In 1990, bioethics was given official status with the creation of the Division of Bioethics. The Division and the Joint Faculties Bioethics Project comprised the Bioethics Centre. In January 1998, in recognition of his outstanding contributions to health ethics, the Centre was renamed The John Dossetor Health Ethics Centre. The change to “health ethics” from “bioethics” indicated a broader focus on ethics across health domains than the more specialized, technical focus of bioethics.

Vangie Bergum, Faculty of Nursing, is a key figure in the history of the Dossetor Centre. Her research situated ethics within human relationships. She explored the experience of mothering, which led to two books: Woman to Mother. A Transformation (1989), and A Child on Her Mind. The Experience of Becoming a Mother (1997). Her exploration of relational ethics supported an interdisciplinary research project resulting in the 2005 book Relational Ethics. The Full Meaning of Respect (co-authored with Dossetor).

Paul Byrne, from the Faculty of Medicine & Dentistry, has supported the Centre throughout his career at the University of Alberta in clinical ethics; education of students in medicine, nursing, and other health science disciplines; and research projects on such topics as ethical decision making in perinatal medicine.
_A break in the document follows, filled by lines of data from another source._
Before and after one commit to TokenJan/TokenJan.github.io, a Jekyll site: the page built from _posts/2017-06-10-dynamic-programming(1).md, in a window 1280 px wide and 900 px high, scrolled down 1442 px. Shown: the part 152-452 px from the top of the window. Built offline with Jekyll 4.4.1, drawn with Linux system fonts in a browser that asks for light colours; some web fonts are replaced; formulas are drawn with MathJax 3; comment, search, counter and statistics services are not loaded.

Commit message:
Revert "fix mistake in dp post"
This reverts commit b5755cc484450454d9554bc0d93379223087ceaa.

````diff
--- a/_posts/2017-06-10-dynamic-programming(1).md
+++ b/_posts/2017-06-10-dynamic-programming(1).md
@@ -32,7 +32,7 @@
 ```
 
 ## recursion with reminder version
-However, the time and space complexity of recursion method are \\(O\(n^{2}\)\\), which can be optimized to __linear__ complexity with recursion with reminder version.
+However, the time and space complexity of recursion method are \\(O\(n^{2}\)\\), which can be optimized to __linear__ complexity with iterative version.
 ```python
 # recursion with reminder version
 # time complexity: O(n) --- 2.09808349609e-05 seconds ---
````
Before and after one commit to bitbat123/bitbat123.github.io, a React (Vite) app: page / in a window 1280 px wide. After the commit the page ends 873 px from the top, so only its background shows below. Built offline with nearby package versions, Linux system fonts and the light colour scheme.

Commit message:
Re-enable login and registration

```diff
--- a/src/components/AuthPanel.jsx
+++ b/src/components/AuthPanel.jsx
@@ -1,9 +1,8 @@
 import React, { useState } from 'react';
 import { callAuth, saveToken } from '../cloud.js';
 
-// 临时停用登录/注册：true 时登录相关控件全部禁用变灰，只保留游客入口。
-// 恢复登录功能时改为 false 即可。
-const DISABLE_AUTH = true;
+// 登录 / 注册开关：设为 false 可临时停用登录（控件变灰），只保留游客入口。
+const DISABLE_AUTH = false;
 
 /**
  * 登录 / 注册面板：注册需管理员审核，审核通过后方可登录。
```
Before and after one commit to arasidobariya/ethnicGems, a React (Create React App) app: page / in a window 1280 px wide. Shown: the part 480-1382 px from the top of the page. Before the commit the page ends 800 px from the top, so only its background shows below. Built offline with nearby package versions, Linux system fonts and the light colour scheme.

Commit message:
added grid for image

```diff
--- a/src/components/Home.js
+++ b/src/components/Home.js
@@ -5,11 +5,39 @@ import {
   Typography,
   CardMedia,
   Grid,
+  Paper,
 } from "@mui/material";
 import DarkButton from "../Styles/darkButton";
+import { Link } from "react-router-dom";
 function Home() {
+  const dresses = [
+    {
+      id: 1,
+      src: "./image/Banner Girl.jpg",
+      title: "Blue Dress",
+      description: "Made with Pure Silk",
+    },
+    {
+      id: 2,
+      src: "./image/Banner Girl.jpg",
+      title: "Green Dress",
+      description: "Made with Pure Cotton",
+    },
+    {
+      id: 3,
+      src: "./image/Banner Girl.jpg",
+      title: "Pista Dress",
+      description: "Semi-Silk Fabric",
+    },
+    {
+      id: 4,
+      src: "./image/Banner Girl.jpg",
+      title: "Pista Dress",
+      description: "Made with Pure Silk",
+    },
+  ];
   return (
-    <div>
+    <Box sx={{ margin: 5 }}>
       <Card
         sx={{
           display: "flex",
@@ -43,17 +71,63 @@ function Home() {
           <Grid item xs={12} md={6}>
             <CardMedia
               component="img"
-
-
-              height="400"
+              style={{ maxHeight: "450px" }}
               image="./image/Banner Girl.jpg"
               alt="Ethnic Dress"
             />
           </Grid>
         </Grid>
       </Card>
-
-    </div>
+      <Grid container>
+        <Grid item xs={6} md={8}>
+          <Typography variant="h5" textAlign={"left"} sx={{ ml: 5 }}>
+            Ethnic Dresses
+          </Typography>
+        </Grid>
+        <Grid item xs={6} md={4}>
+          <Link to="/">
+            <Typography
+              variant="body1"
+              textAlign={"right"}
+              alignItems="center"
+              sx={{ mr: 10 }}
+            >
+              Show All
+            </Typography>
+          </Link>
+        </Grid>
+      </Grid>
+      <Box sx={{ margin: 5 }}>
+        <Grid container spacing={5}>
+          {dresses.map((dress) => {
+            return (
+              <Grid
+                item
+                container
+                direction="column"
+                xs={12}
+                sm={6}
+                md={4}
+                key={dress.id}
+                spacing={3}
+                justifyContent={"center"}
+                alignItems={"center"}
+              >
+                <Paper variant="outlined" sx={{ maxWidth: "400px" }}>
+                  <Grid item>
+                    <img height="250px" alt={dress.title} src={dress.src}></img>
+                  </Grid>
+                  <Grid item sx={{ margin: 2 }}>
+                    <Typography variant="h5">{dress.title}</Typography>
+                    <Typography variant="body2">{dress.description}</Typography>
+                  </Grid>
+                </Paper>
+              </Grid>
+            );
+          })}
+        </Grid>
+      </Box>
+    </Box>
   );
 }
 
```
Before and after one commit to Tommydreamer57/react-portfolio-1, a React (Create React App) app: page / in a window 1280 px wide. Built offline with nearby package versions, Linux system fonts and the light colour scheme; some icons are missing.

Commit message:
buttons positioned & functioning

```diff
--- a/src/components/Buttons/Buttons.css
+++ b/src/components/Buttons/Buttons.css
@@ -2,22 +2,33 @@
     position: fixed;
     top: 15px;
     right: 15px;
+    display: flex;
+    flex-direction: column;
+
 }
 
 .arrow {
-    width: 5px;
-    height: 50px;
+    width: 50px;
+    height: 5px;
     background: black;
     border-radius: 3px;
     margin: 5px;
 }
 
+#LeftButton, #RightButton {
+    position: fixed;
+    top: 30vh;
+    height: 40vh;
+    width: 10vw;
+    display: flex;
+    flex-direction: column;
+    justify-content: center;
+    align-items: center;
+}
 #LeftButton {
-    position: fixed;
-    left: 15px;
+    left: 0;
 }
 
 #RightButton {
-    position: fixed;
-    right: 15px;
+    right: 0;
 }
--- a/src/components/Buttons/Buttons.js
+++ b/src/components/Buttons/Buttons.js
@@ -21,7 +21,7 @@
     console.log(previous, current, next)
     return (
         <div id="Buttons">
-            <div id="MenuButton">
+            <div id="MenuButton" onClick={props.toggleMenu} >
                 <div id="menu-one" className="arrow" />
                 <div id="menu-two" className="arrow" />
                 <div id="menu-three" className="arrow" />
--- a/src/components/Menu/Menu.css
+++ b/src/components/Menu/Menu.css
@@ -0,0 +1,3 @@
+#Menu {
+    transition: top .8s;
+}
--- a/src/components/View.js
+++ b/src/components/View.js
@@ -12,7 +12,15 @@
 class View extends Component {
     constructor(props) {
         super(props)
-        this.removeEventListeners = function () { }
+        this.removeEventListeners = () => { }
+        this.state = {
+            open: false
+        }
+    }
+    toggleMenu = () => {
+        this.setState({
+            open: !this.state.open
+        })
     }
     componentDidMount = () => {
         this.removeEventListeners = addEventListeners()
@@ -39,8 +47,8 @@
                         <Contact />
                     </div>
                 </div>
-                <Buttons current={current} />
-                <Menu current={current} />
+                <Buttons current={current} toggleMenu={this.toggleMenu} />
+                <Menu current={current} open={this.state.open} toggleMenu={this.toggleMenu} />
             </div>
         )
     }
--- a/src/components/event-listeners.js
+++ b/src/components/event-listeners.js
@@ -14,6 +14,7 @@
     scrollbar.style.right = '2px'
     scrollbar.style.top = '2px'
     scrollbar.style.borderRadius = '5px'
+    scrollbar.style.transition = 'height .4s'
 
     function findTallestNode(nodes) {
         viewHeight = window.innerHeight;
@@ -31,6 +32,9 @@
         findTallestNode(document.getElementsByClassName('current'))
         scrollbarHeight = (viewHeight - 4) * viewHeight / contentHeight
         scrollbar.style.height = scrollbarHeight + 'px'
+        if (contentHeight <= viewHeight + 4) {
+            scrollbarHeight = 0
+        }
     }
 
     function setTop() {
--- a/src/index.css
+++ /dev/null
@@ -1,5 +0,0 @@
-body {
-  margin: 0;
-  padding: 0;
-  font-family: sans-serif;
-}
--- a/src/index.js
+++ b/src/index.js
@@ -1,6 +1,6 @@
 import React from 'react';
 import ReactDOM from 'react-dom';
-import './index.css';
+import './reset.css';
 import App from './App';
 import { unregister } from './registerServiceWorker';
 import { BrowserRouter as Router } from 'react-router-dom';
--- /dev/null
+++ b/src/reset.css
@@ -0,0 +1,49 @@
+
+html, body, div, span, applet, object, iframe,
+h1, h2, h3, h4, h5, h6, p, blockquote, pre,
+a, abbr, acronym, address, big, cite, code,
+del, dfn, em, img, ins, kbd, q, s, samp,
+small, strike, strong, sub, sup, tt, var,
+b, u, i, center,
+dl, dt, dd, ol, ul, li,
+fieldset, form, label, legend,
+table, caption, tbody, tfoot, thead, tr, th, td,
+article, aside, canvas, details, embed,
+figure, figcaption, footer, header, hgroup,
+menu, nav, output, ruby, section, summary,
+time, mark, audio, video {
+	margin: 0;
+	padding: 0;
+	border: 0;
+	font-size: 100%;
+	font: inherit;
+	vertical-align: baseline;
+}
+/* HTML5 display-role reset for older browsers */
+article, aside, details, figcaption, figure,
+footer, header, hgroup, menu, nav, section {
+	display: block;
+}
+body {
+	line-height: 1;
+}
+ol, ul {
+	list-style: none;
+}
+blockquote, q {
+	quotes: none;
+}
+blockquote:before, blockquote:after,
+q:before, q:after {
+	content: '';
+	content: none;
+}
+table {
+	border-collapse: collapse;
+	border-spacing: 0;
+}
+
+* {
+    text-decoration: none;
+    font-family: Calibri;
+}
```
Wendy Austin, from the Faculty of Nursing, explored core elements of relational ethics and their application in healthcare environments. Her research programs’ aims included identifying and exploring relational ethics issues in mental health, developing a relational ethics perspective on research ethics, exploring ways to prepare healthcare practitioners and researchers for ethical practice, and advancing the theoretical basis of relational ethics. Other key individuals from nursing include Janet Kerr, Donna Smith, and Jeanne Van Der Zalm.

Dick Sobsey, Educational Psychology, worked to improve healthcare, educational opportunities, and social conditions for people with disabilities and their families. He studied the changes in families that occur as a result of having a child with a significant disability, focusing on positive changes. And he explored ethical and human rights issues, particularly as they are related to people with disabilities.

Gary Goldsand, Brendan Leier, and other clinical ethicists have supported the development of ethics education, public engagement, and other centre activities. The Dossetor Centre is essentially linked to clinical ethics service delivery as members develop scholarship in ethics to clinical practice.

The Dossetor Centre would not have survived without the commitment and work of administrative leads such as Carol Nahorniak, who has managed the Centre over the years.

 The John Dossetor Health Ethics Centre came under the aegis of the Coordinating Council of Health Sciences (renamed Health Sciences Council in 2001) until it moved under the Faculty of Medicine in 2010. Throughout its history, the Centre has benefited from interdisciplinary collaboration, including but not limited to, Nursing, Medicine, Rehabilitation Medicine, Law, Philosophy, and Spiritual Care through its history. The John Dossetor Health Ethics Centre (is the only interdisciplinary, academic ethics centre in Alberta, and one of the first in Canada.